Well, I feel like I need to come clean: I failed.
In this season of Easter, I have been wondering just when and how Jesus might reveal himself to our oldest son, or all our sons for that matter.
As part of the One Thousand Days of Love campaign, Episcopal Relief & Development is offering a simple way for churches and parents to think beyond candy and stickers by adding some empathy and gratitude to this year’s Easter egg hunts.
When we read Bible stories, we always want to cast ourselves as favorably as possible. Sure, we might not be the Forgiving Father – that’s clearly Jesus casting himself in his story, right? – but we could at least be the forgiven son. Except we usually aren’t.
Today we celebrate the Feast of the Annunciation, the moment when God sends an angel to a young, unknown, unimportant Jewish woman to announce that she will bear the Savior.
What do we do when we, as a congregation, as a community, as a world, are truly exhausted and need the rest Jesus promises? Is that space still in the sanctuary?
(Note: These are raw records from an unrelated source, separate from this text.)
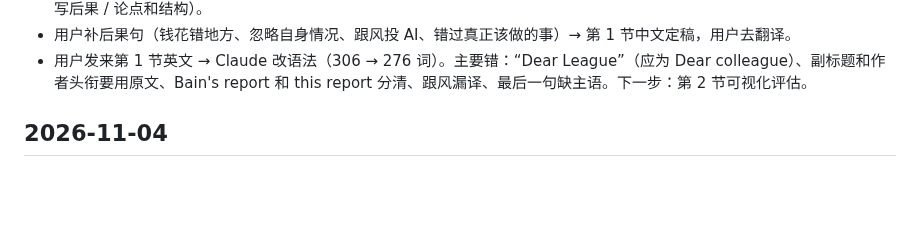
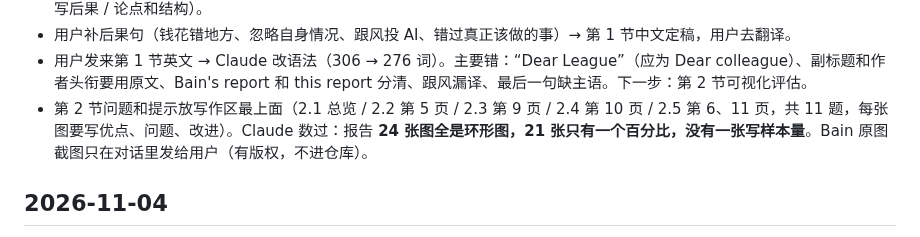
Before and after one commit to dollar3651314/mymba, a Markdown page: docs/progress.md, the part around the change. Rendered like a GitHub page; blank space fills up the shorter version.

Commit message:
COMP 1913 个人报告：第 2 节问题和提示
Co-Authored-By: Claude Opus 5.5 <noreply@anthropic.com>
Claude-Session: https://claude.ai/code/session_01GhXFuAnrmgytSsQ1ZW6Uej

```diff
--- a/docs/progress.md
+++ b/docs/progress.md
@@ -22,6 +22,7 @@
 - 用户要第 1 节样板 → 写“第 1 节中文样板”（4 段：报告是什么 / 商业问题、读者、营销性质 / 对决策的意义 + 1 个 ⬜ 用户写后果 / 论点和结构）。
 - 用户补后果句（钱花错地方、忽略自身情况、跟风投 AI、错过真正该做的事）→ 第 1 节中文定稿，用户去翻译。
 - 用户发来第 1 节英文 → Claude 改语法（306 → 276 词）。主要错：“Dear League”（应为 Dear colleague）、副标题和作者头衔要用原文、Bain's report 和 this report 分清、跟风漏译、最后一句缺主语。下一步：第 2 节可视化评估。
+- 第 2 节问题和提示放写作区最上面（2.1 总览 / 2.2 第 5 页 / 2.3 第 9 页 / 2.4 第 10 页 / 2.5 第 6、11 页，共 11 题，每张图要写优点、问题、改进）。Claude 数过：报告 **24 张图全是环形图，21 张只有一个百分比，没有一张写样本量**。Bain 原图截图只在对话里发给用户（有版权，不进仓库）。
 
 ## 2026-11-04
 - 用户发来第 1 节 6 题中文版 → 内容都对；第 3 题自己给 P1–P4 每步起名，保留。字数不够（约 550–650 → 目标 850）：建议补 Friedman 污染例子 (p. 212–213)、三条理由连回“安全由政府定”、Freeman 推理几步 + 连钻井、1e 结论句（采用伦理版）+ Table 1 引导句 + 用户自己一句判断。写作区“第 1 节：你的中文版 + Claude 意见”。等用户补完确认再翻译。
```
Also changed, not shown: content/comp1913/a-workspace.md (+43 -0 lines).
Or are we meant to seek peace away from our community as we heal?
I cannot fix this world for my sweet babies, but I can make sure they know their own place in working for peace.
Our son’s first tooth fell out this past week.
Sandwiched between its higher status siblings Christmas and Lent, Epiphany sometimes feels like the middle child of liturgical seasons.
Over the past few months, our three sons have engaged in sibling fighting so much more so than ever before.